• [What is expected] With the images left out, print every entry that follows exactly.
Start of Source data
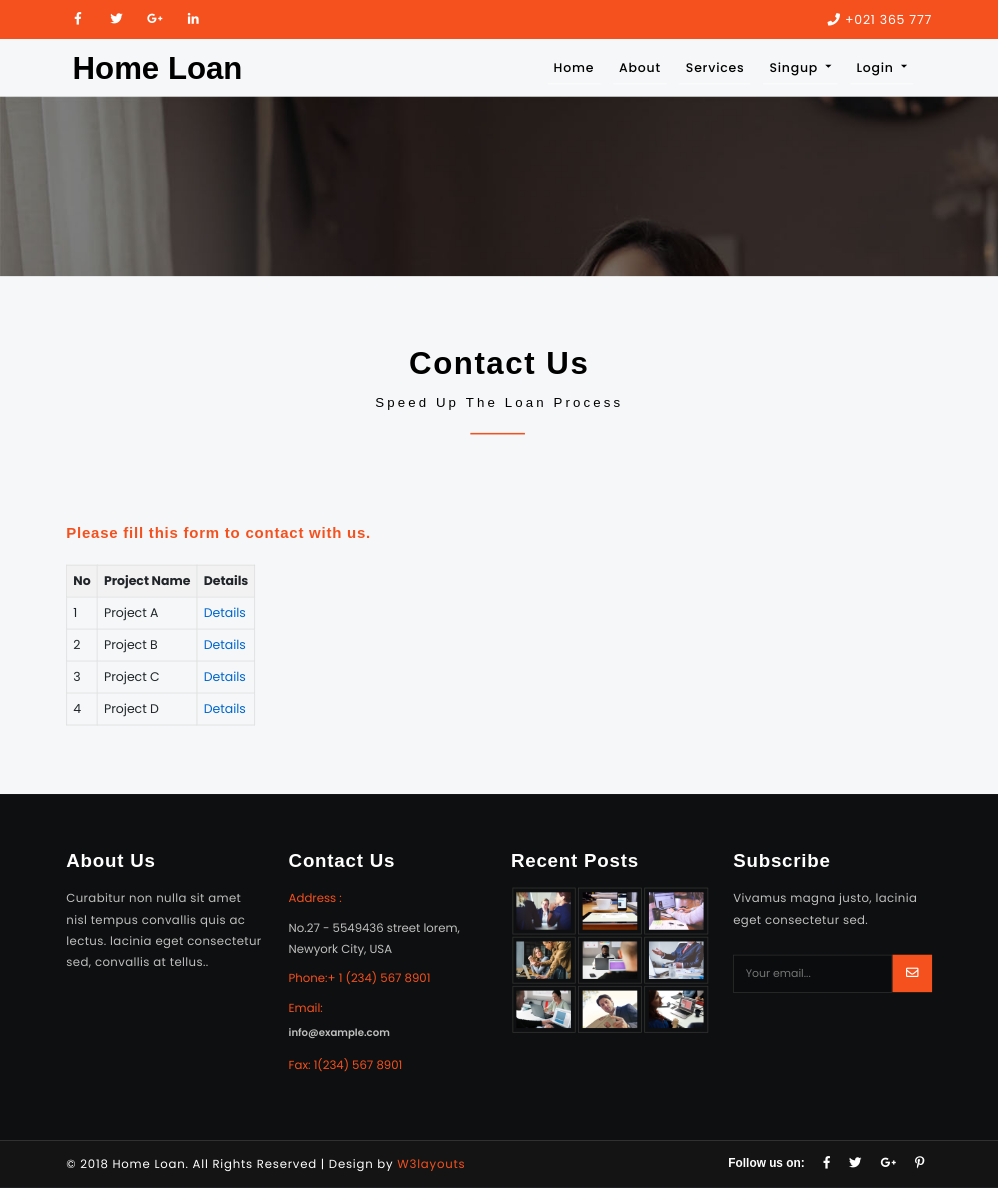
Repository: 72-faisal/Spring-MVC-project
Page: http://localhost/HomeLoan/WEB-INF/views/ApprovedProjectList.jsp
The author's editor kept a copy of each file at every save. The page is drawn from the files as they stood at one save, then again after the next save.
The browser window is 1280 px wide. The pictures show the whole page, at 78% of full size.
Some web fonts or font styles are not loaded; a fallback is used. The page is served by Tomcat 9. Nobody is signed in. The template is opened directly, without the code that normally fills it, so the values that code supplies are empty.

Above is the page before, as saved 2023-12-29 05:02:32.

After the next save:
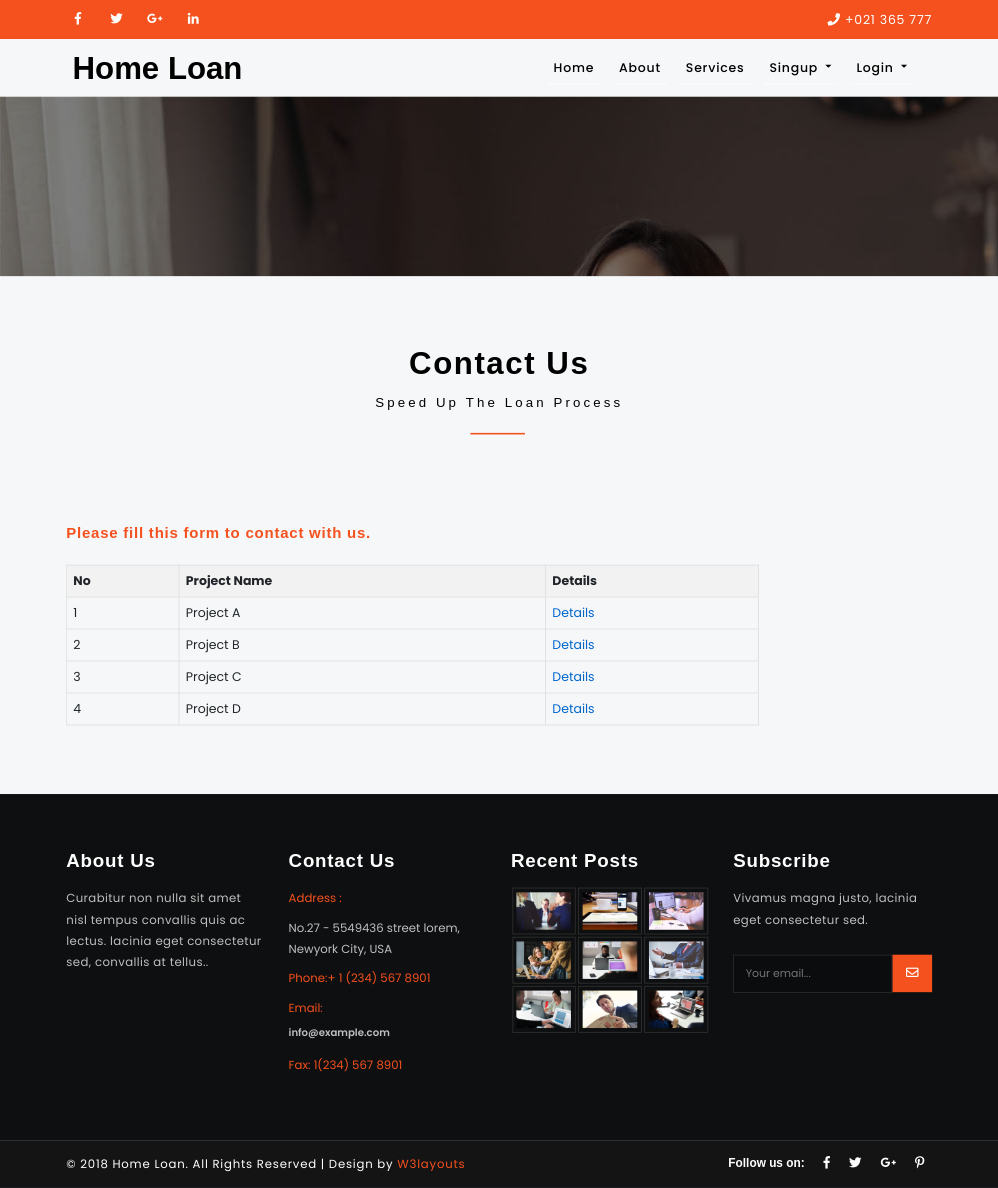
Saved 8 s later.
--- a/HomeLoan/src/main/webapp/WEB-INF/views/ApprovedProjectList.jsp
+++ b/HomeLoan/src/main/webapp/WEB-INF/views/ApprovedProjectList.jsp
@@ -48,7 +48,6 @@ SmartPhone Compatible web template, free WebDesigns for Nokia, Samsung, LG, Sony
 	href="//fonts.googleapis.com/css?family=Poppins:400,500,600,700,800"
 	rel="stylesheet">
 	<style type="text/css">
-	<style>
         table {
             width: 80%; /* Adjust the width as needed (e.g., 70% to 80%) */
             border-collapse: collapse;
End of Source data
• [Response]
Repository: 72-faisal/Spring-MVC-project
Page: http://localhost/HomeLoan/WEB-INF/views/ApprovedProjectList.jsp
The author's editor kept a copy of each file at every save. The page is drawn from the files as they stood at one save, then again after the next save.
The browser window is 1280 px wide. The pictures show the whole page, at 78% of full size.
Some web fonts or font styles are not loaded; a fallback is used. The page is served by Tomcat 9. Nobody is signed in. The template is opened directly, without the code that normally fills it, so the values that code supplies are empty.

Above is the page before, as saved 2023-12-29 05:02:32.

After the next save:
Saved 8 s later.
--- a/HomeLoan/src/main/webapp/WEB-INF/views/ApprovedProjectList.jsp
+++ b/HomeLoan/src/main/webapp/WEB-INF/views/ApprovedProjectList.jsp
@@ -48,7 +48,6 @@ SmartPhone Compatible web template, free WebDesigns for Nokia, Samsung, LG, Sony
 	href="//fonts.googleapis.com/css?family=Poppins:400,500,600,700,800"
 	rel="stylesheet">
 	<style type="text/css">
-	<style>
         table {
             width: 80%; /* Adjust the width as needed (e.g., 70% to 80%) */
             border-collapse: collapse;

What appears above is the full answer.